[Supplied information]
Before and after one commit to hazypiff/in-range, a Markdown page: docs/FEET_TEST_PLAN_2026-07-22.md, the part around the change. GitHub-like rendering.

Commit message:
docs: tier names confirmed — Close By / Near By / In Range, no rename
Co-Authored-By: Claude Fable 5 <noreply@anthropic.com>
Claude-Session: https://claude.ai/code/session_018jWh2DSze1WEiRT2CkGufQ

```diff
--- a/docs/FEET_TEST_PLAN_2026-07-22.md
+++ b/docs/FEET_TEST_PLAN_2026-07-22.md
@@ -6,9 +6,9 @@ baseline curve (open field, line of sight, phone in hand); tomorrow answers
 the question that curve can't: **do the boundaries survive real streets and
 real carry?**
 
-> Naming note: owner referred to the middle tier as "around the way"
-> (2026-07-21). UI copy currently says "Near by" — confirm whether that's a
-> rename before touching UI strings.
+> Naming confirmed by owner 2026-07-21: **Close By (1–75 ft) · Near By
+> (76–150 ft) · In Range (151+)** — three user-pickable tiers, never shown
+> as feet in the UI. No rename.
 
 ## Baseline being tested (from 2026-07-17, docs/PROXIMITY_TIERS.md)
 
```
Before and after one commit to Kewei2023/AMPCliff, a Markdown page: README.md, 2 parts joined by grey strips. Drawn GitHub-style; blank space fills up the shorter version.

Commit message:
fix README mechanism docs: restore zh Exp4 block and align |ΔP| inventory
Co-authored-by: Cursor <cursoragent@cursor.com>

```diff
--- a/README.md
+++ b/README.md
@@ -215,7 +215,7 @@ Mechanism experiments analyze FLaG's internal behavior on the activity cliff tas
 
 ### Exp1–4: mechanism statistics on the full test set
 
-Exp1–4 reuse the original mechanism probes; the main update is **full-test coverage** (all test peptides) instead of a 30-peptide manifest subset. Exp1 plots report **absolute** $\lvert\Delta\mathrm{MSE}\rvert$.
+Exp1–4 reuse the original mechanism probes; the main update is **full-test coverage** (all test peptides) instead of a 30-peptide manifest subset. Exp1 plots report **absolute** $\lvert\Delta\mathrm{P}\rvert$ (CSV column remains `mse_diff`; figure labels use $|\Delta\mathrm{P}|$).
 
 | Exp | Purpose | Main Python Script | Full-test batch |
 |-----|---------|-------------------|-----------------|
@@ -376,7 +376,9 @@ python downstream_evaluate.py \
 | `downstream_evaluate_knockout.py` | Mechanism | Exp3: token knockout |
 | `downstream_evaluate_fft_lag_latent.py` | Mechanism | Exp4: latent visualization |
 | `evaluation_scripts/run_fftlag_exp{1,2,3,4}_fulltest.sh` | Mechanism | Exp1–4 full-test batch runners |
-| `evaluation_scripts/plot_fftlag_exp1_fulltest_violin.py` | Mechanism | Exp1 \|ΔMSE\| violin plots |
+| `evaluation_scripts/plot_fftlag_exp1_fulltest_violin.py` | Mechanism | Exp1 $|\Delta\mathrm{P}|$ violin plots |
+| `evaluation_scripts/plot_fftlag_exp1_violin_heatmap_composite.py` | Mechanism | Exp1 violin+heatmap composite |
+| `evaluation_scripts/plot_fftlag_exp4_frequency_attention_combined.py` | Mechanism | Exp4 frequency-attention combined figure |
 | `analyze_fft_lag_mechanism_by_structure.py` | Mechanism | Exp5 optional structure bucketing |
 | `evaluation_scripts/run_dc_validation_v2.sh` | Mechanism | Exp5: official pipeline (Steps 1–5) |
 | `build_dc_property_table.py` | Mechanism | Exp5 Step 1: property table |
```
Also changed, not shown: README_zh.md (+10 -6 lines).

[What to work on]
Would you please restate all of the entries exactly?

[Written reply]
Before and after one commit to hazypiff/in-range, a Markdown page: docs/FEET_TEST_PLAN_2026-07-22.md, the part around the change. GitHub-like rendering.

Commit message:
docs: tier names confirmed — Close By / Near By / In Range, no rename
Co-Authored-By: Claude Fable 5 <noreply@anthropic.com>
Claude-Session: https://claude.ai/code/session_018jWh2DSze1WEiRT2CkGufQ

```diff
--- a/docs/FEET_TEST_PLAN_2026-07-22.md
+++ b/docs/FEET_TEST_PLAN_2026-07-22.md
@@ -6,9 +6,9 @@ baseline curve (open field, line of sight, phone in hand); tomorrow answers
 the question that curve can't: **do the boundaries survive real streets and
 real carry?**
 
-> Naming note: owner referred to the middle tier as "around the way"
-> (2026-07-21). UI copy currently says "Near by" — confirm whether that's a
-> rename before touching UI strings.
+> Naming confirmed by owner 2026-07-21: **Close By (1–75 ft) · Near By
+> (76–150 ft) · In Range (151+)** — three user-pickable tiers, never shown
+> as feet in the UI. No rename.
 
 ## Baseline being tested (from 2026-07-17, docs/PROXIMITY_TIERS.md)
 
```
Before and after one commit to Kewei2023/AMPCliff, a Markdown page: README.md, 2 parts joined by grey strips. Drawn GitHub-style; blank space fills up the shorter version.

Commit message:
fix README mechanism docs: restore zh Exp4 block and align |ΔP| inventory
Co-authored-by: Cursor <cursoragent@cursor.com>

```diff
--- a/README.md
+++ b/README.md
@@ -215,7 +215,7 @@ Mechanism experiments analyze FLaG's internal behavior on the activity cliff tas
 
 ### Exp1–4: mechanism statistics on the full test set
 
-Exp1–4 reuse the original mechanism probes; the main update is **full-test coverage** (all test peptides) instead of a 30-peptide manifest subset. Exp1 plots report **absolute** $\lvert\Delta\mathrm{MSE}\rvert$.
+Exp1–4 reuse the original mechanism probes; the main update is **full-test coverage** (all test peptides) instead of a 30-peptide manifest subset. Exp1 plots report **absolute** $\lvert\Delta\mathrm{P}\rvert$ (CSV column remains `mse_diff`; figure labels use $|\Delta\mathrm{P}|$).
 
 | Exp | Purpose | Main Python Script | Full-test batch |
 |-----|---------|-------------------|-----------------|
@@ -376,7 +376,9 @@ python downstream_evaluate.py \
 | `downstream_evaluate_knockout.py` | Mechanism | Exp3: token knockout |
 | `downstream_evaluate_fft_lag_latent.py` | Mechanism | Exp4: latent visualization |
 | `evaluation_scripts/run_fftlag_exp{1,2,3,4}_fulltest.sh` | Mechanism | Exp1–4 full-test batch runners |
-| `evaluation_scripts/plot_fftlag_exp1_fulltest_violin.py` | Mechanism | Exp1 \|ΔMSE\| violin plots |
+| `evaluation_scripts/plot_fftlag_exp1_fulltest_violin.py` | Mechanism | Exp1 $|\Delta\mathrm{P}|$ violin plots |
+| `evaluation_scripts/plot_fftlag_exp1_violin_heatmap_composite.py` | Mechanism | Exp1 violin+heatmap composite |
+| `evaluation_scripts/plot_fftlag_exp4_frequency_attention_combined.py` | Mechanism | Exp4 frequency-attention combined figure |
 | `analyze_fft_lag_mechanism_by_structure.py` | Mechanism | Exp5 optional structure bucketing |
 | `evaluation_scripts/run_dc_validation_v2.sh` | Mechanism | Exp5: official pipeline (Steps 1–5) |
 | `build_dc_property_table.py` | Mechanism | Exp5 Step 1: property table |
```
Also changed, not shown: README_zh.md (+10 -6 lines).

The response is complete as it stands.